What the task requires » Show every line in the records below that contains the word "README".

--- Extracted data Enclosed Below ---

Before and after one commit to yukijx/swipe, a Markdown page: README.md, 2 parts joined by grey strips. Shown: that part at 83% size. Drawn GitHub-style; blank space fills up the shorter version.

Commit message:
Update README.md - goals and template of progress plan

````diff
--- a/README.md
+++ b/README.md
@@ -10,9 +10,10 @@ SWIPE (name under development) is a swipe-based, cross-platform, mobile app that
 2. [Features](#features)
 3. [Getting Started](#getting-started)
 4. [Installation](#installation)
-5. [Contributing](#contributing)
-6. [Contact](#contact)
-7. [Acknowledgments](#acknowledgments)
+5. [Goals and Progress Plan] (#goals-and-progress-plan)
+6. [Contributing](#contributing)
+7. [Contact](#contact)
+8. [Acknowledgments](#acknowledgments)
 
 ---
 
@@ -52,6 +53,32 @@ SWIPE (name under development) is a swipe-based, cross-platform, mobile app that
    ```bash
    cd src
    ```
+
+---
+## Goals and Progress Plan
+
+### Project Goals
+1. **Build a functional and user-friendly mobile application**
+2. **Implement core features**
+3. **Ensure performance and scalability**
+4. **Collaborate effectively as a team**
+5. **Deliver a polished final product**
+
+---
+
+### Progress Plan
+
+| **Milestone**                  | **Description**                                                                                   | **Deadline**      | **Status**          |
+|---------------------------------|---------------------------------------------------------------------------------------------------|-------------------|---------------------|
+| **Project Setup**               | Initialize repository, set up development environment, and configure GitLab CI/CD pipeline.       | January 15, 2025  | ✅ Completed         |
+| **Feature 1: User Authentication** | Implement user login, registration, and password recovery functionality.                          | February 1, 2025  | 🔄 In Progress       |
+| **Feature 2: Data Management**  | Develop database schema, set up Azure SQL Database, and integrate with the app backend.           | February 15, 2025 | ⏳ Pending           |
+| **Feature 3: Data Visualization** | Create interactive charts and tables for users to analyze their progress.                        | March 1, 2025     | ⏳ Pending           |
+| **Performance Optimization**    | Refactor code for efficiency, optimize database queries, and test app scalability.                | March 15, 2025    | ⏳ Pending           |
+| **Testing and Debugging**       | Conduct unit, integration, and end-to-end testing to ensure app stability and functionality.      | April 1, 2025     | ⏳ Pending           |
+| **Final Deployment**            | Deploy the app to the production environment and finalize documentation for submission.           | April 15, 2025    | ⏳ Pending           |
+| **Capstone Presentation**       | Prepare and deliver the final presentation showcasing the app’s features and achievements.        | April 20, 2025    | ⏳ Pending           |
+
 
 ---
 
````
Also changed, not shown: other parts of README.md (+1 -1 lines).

--- End of Enclosed Extracted data ---

Written response »
Before and after one commit to yukijx/swipe, a Markdown page: README.md, 2 parts joined by grey strips. Shown: that part at 83% size. Drawn GitHub-style; blank space fills up the shorter version.
Update README.md - goals and template of progress plan
--- a/README.md
+++ b/README.md
Also changed, not shown: other parts of README.md (+1 -1 lines).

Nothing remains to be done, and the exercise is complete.